At it was almost depressing to see a team get destroyed game-after-game. Then, everyone started to question why they were in the Overwatch League in the first place. Finally, the community turned to anger as some wondered whether they would actually win, or whether they were there to anchor down the quality of the league.

At least Jin Air looked semi-competitive for most of 2019. Jin Air lost a lot of their star talent heading into 2019, including bot laner Park “Teddy” Jin-seong and jungler Eom “UmTi” Seong-hyeon. Having to rebuild from the ground up, with no component to reliably keep around, meant that Jin Air would be left floundering in the dregs of the LCK ladder.

Their early games have always looked decent, thanks to Kim “Malrang” Geun-seong’s constant lane pressure. Heo “Lindarang” Man-heung and Moon “Route” Geom-su have played relatively well for most of the year too, giving Jin Air some some consistency on the Rift.

With Jin Air, the wheels fell off hard late in the game, and very often they couldn’t close out games they got monstrous leads in. They often draft around their early game too, bringing out some innovative strategies like Zed-Blitzcrank in Summer, but they can rarely translate their leads into wins.

So, while their record will be the only thing highlighted in history, Jin Air can hold their heads higher than Shanghai for the fact that throughout the season, they looked competitive against most teams.

Holding on to the dream

Shanghai managed to turn around their 2018 woes in 2019. They brought in new talent during season one, including off-tank Kim “Geguri” Se-yeon and Chon “Ado” Gi-hyeon to try and scrape together a win at the end of 2018.

While they couldn’t manage to find one, the final two stages saw an upturn in Shanghai’s performances. Then, in 2019, they scrapped most of the 2018 roster, picked up the core of Kongdoo Panthera, then one of Contenders Korea’s best teams, and turned over a new page in the organisation’s history.

They picked up their first win against Boston in week two, ending a 42-game losing streak. They went on to qualify for their first stage playoffs in stage two, before taking out stage three for themselves as they rose from strength-to-strength.

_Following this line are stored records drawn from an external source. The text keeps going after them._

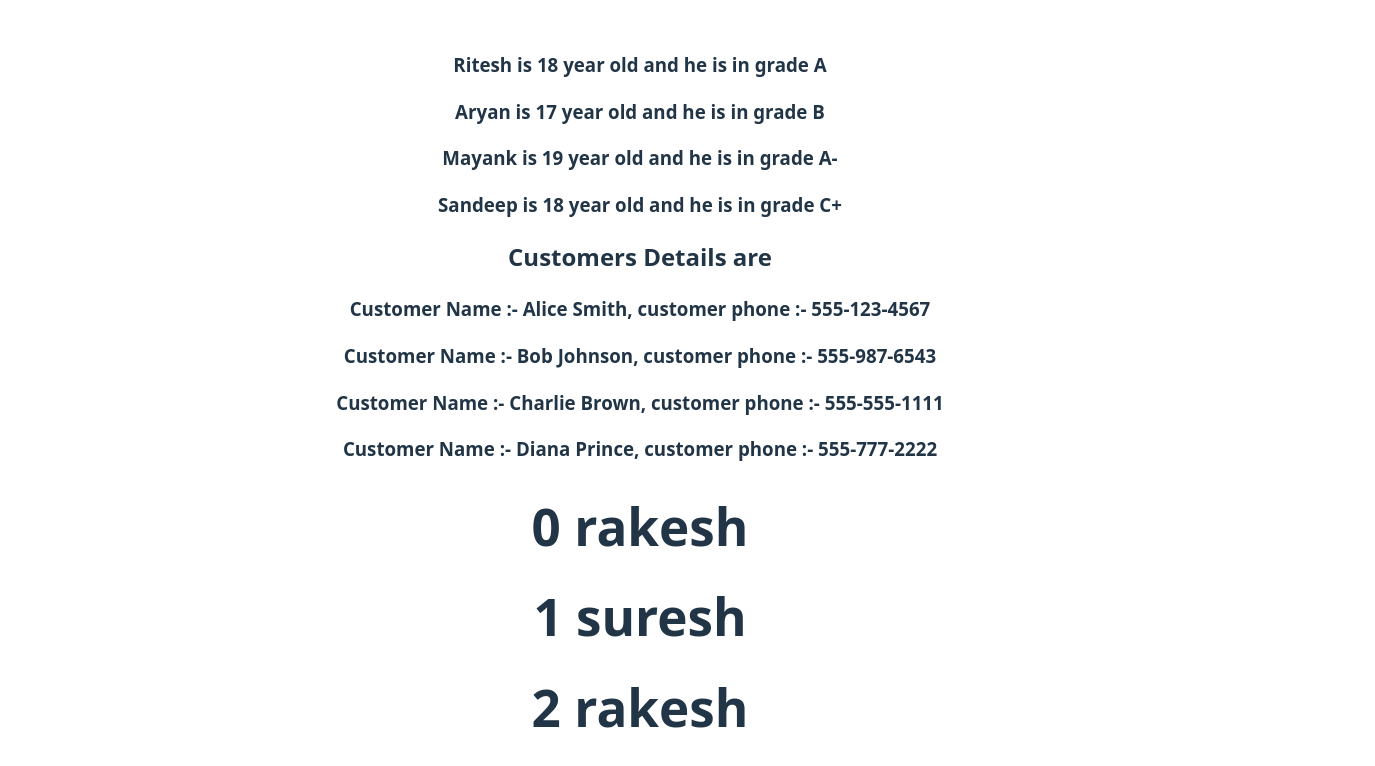
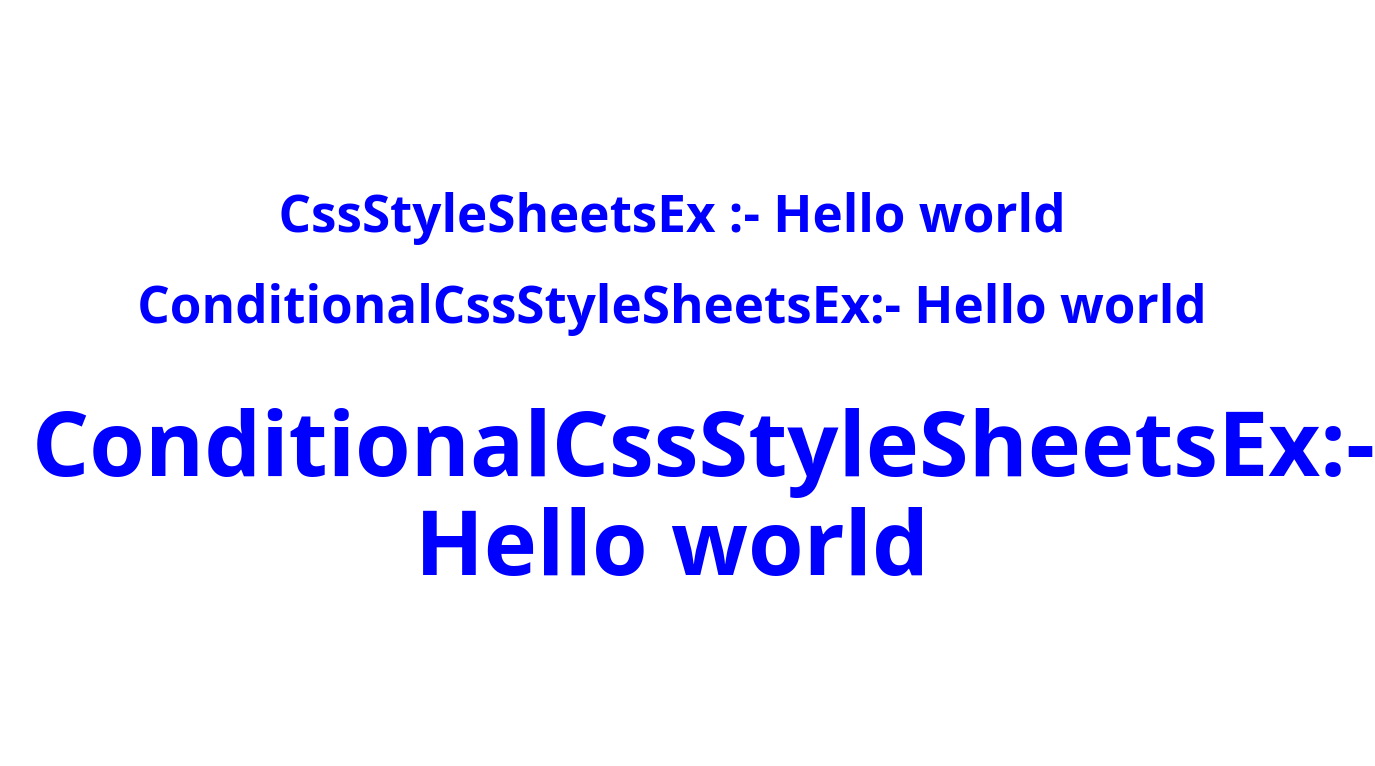
Before and after one commit to singhrakeshgkp/react-js, a React (Vite) app in the folder ex-component/: page / in a window 1280 px wide. Shown: the top 766 px of the page, 1375 px wide, since content can reach past the window. Built offline with nearby package versions, Linux system fonts and the light colour scheme.

Commit message:
added css file

```diff
--- a/ex-component/src/App.jsx
+++ b/ex-component/src/App.jsx
@@ -2,18 +2,15 @@ import { useState } from 'react'
 import reactLogo from './assets/react.svg'
 import viteLogo from '/vite.svg'
 import './App.css'
-import Students from './components/Students'
-import Customers from './components/Customers'
-import Names from './components/Names'
+import CssStyleSheetsEx from './components/CssStyleSheetsEx'
+import ConditionalCssStyleSheetsEx from './components/ConditionalCssStyleSheetsEx'
 function App() {
   const [count, setCount] = useState(0)
 
   return (
     <div>
-      <Students></Students>
-      <h2>Customers Details are</h2>
-      <Customers></Customers>
-      <Names></Names>
+     <CssStyleSheetsEx></CssStyleSheetsEx>
+     <ConditionalCssStyleSheetsEx isPrimary={true}></ConditionalCssStyleSheetsEx>
     </div>
   )
 }
--- /dev/null
+++ b/ex-component/src/components/ConditionalCssStyleSheetsEx.jsx
@@ -0,0 +1,14 @@
+import React from "react";
+import './style.css'
+
+function ConditionalCssStyleSheetsEx(props){
+    let className = props.isPrimary?'primary':''
+    return (
+    <div>
+       <h1 className={className}> ConditionalCssStyleSheetsEx:- Hello world</h1>
+       <h1 className={`${className} large-font`}> ConditionalCssStyleSheetsEx:- Hello world</h1>
+        </div>
+    )
+}
+
+export default ConditionalCssStyleSheetsEx
--- /dev/null
+++ b/ex-component/src/components/CssStyleSheetsEx.jsx
@@ -0,0 +1,7 @@
+import React from "react";
+import './style.css'
+function CssStyleSheetsEx(){
+    return <h1 className="primary">CssStyleSheetsEx :- Hello world</h1>
+}
+
+export default CssStyleSheetsEx
--- a/ex-component/src/components/Customer.jsx
+++ /dev/null
@@ -1,10 +0,0 @@
-import React from "react";
-function Customer({customer}){
-    return (
-    <div>
-        <h3>Customer Name :- {customer.name}, customer phone :- {customer.phone}</h3>
-    </div>
-    )
-}
-
-export default Customer
--- a/ex-component/src/components/Customers.jsx
+++ /dev/null
@@ -1,39 +0,0 @@
-import React,{Component} from "react";
-import Customer from "./Customer";
-function Customers () {
-
-       const customers = [
-  {
-    id: 1,
-    name: "Alice Smith",
-    email: "alice.smith@example.com",
-    phone: "555-123-4567"
-  },
-  {
-    id: 2,
-    name: "Bob Johnson",
-    email: "bob.johnson@example.com",
-    phone: "555-987-6543"
-  },
-  {
-    id: 3,
-    name: "Charlie Brown",
-    email: "charlie.brown@example.com",
-    phone: "555-555-1111"
-  },
-  {
-    id: 4,
-    name: "Diana Prince",
-    email: "diana.prince@example.com",
-    phone: "555-777-2222"
-  }
-];
-const customersElement = customers.map(customer=><Customer key={customer.email} customer={customer}></Customer>)
-        return (
-            <div>
-                {customersElement}
-            </div>
-        )
-    }
-
-export default Customers
--- a/ex-component/src/components/Names.jsx
+++ /dev/null
@@ -1,10 +0,0 @@
-import React from "react";
-function Names(){
-   const names=['rakesh','suresh','rakesh'];
-   const nameList = names.map((name,index)=><h1 key={index}> {index} {name}</h1>)
-    return (
-        <div>{nameList}</div>
-    )
-}
-
-export default Names
--- a/ex-component/src/components/Student.jsx
+++ /dev/null
@@ -1,11 +0,0 @@
-import React from "react"
-
-function Student({student}){
-    return (
-        <div>
-            <h3>{student.name} is {student.age} year old and he is in grade {student.grade}</h3>
-        </div>
-    )
-}
-
-export default Student
--- a/ex-component/src/components/Students.jsx
+++ /dev/null
@@ -1,14 +0,0 @@
-import React,{Component} from "react";
-import Student from "./Student";
-function Students(){
-    const students = [
-  { name: "Ritesh", age: 18, grade: "A" },
-  { name: "Aryan", age: 17, grade: "B" },
-  { name: "Mayank", age: 19, grade: "A-" },
-  { name: "Sandeep", age: 18, grade: "C+" }
-];
-const data = students.map(student=><Student student={student}></Student>)
-return <div>{data}</div>
-}
-
-export default Students
--- /dev/null
+++ b/ex-component/src/components/style.css
@@ -0,0 +1,7 @@
+.primary{
+    color:blue;
+}
+
+.large-font{
+    font-size: 90px;
+}
```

Shanghai held onto the dream, and Jin Air must do the same for 2020. Now with a year’s worth of batterings under their belt, they can come into 2020 with a fresh perspective on the LCK. Making it through Spring Promotions is the next step on this long journey to regain some semblance of dignity, but Jin Air has the tools to succeed.

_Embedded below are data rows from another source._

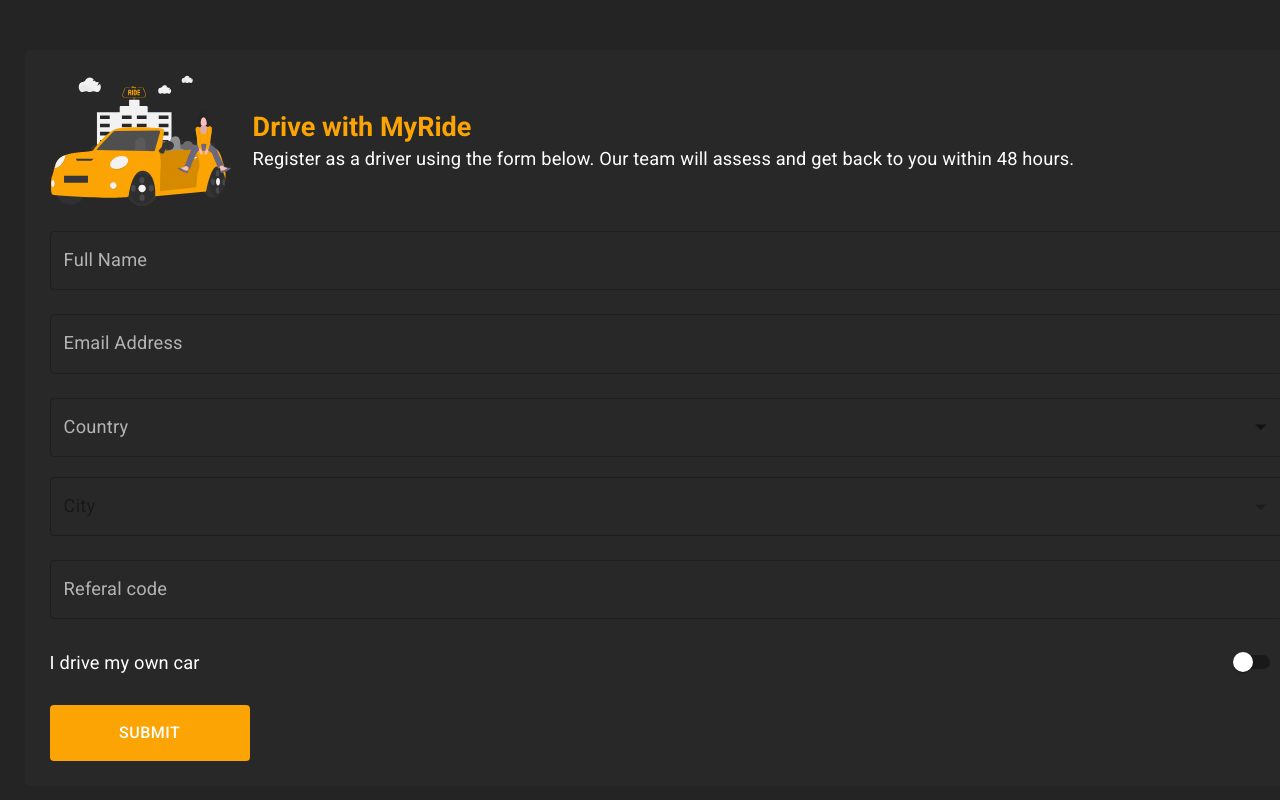
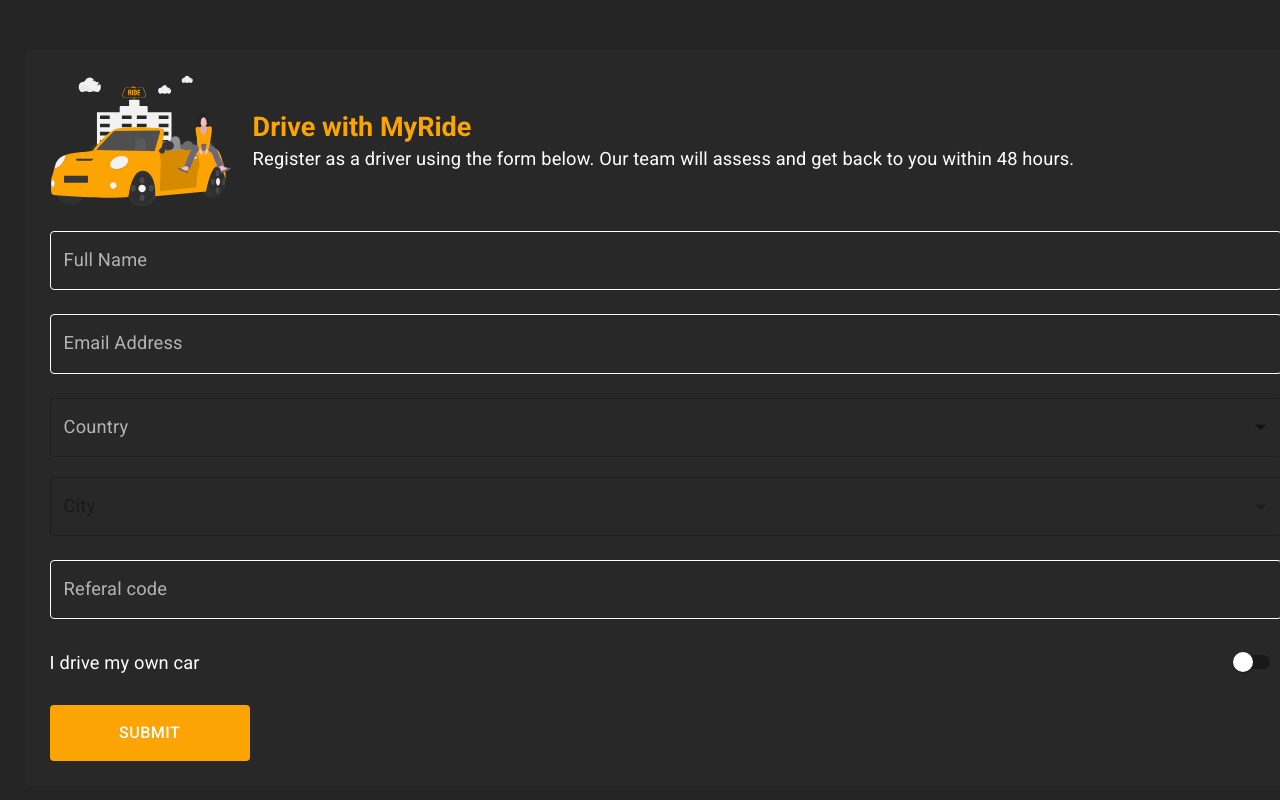
Before and after one commit to marcorezon/Compass-PB---Projeto-3, a React (Vite) app: page /home in a window 1280 px wide. Shown: the part 1792-2592 px from the top of the page. Built offline with nearby package versions, Linux system fonts and the light colour scheme.

Commit message:
Added colorful TextField custom component

```diff
--- a/src/shared/Themes/standardTheme.ts
+++ b/src/shared/Themes/standardTheme.ts
@@ -52,5 +52,19 @@
             fontWeight: 700,
             color: "#FBA403"
         }
-    }
+    },
+    components: {
+        MuiTextField: {
+          styleOverrides: {
+            root: {
+              '--TextField-brandBorderColor': '#FFFFFF',
+              '--TextField-brandBorderHoverColor': '#FFFFFF',
+              '--TextField-brandBorderFocusedColor': '#FFFFFF',
+              '& label.Mui-focused': {
+                color: '#FFFFFF',
+              },
+            },
+          },
+        },
+    },
   });
--- a/src/shared/components/customComponents.tsx
+++ b/src/shared/components/customComponents.tsx
@@ -1,4 +1,4 @@
-import { Box, Button, styled } from "@mui/material";
+import { Box, Button, styled, TextField } from "@mui/material";
 
 export const InlineContainer = styled(Box)({
     display: 'flex',
@@ -34,3 +34,20 @@
     height: '56px',
     width: '100%',
 });
+
+export const CustomTextField = styled(TextField) ({
+    border: '1px',
+
+    // (Note: space or no space after `&` matters. See SASS "parent selector".)
+    '& .MuiOutlinedInput-root': {  // - The Input-root, inside the TextField-root
+        '& fieldset': {            // - The <fieldset> inside the Input-root
+            borderColor: '#fff',   // - Set the Input border
+        },
+        '&:hover fieldset': {
+            borderColor: 'secondary.main', // - Set the Input border when parent has :hover
+        },
+        '&.Mui-focused fieldset': { // - Set the Input border when parent is focused
+            borderColor: 'secondary.main',
+        },
+    },
+})
--- a/src/shared/components/getARide.tsx
+++ b/src/shared/components/getARide.tsx
@@ -1,4 +1,4 @@
-import { InlineContainer, ColumnContainer, Img, Span, CustomButton } from "./customComponents";
+import { InlineContainer, ColumnContainer, Img, Span, CustomButton, CustomTextField } from "./customComponents";
 import { Box, TextField, Typography } from "@mui/material";
 
 import Magnifier from "./../../../public/magnifier.svg";
@@ -25,9 +25,9 @@
                             Find a ride now
                         </Typography>
 
-                        <TextField name='pickup' required label='Your Pickup' placeholder='' InputLabelProps={{shrink: true}}/>
+                        <CustomTextField name='pickup' label='Your Pickup' InputLabelProps={{shrink: true}}/>
 
-                        <TextField name='destination' label='Your Destination' color="primary" focused/>
+                        <CustomTextField name='destination' label='Your Destination' />
 
                         <CustomButton startIcon={<Img src={Magnifier} alt="Magnifier"/>} sx={{maxWidth: '544px', bgcolor: 'secondary.main'}}>Find a Driver</CustomButton>
                     </ColumnContainer>
--- a/src/shared/components/register.tsx
+++ b/src/shared/components/register.tsx
@@ -1,5 +1,5 @@
 import { FormControl, FormControlLabel, FormLabel, Radio, RadioGroup, Switch, TextField, Typography } from "@mui/material";
-import { InlineContainer, ColumnContainer, Img, CustomButton} from "./customComponents";
+import { InlineContainer, ColumnContainer, Img, CustomButton, CustomTextField} from "./customComponents";
 import { FormattedSelect } from "./FormattedSelect";
 import { useState } from "react";
 
@@ -57,21 +57,16 @@
                 </ColumnContainer>
             </InlineContainer>
 
-            <TextField
-                name="name"
-                label="Full Name"
-            />
-            <TextField
-                name="email"
-                label="Email Address"
-            />
+            <CustomTextField name="name"
+                label="Full Name"/>
+
+            <CustomTextField name="email"
+                label="Email Address"/>
 
             <FormattedSelect />
 
-            <TextField
-                name="referal code"
-                label="Referal code"
-            />
+            <CustomTextField name="referal code"
+                label="Referal code"/>
 
             <InlineContainer alignItems= 'center' justifyContent ='space-between'>
                 <Typography component="p" sx={{color: '#fff', textAlign: 'start'}}>
```
Also changed, not shown: src/shared/components/FomatedButton.tsx (deleted, +0 -17 lines).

Both Jin Air’s 2019 and Shanghai’s 2018 are as bad as each other. Across their respective esports, they managed to put the worst performance together possible. But, if Jin Air’s 2020 is like Shanghai’s 2019, there’s a lot of glad planes to look forward to.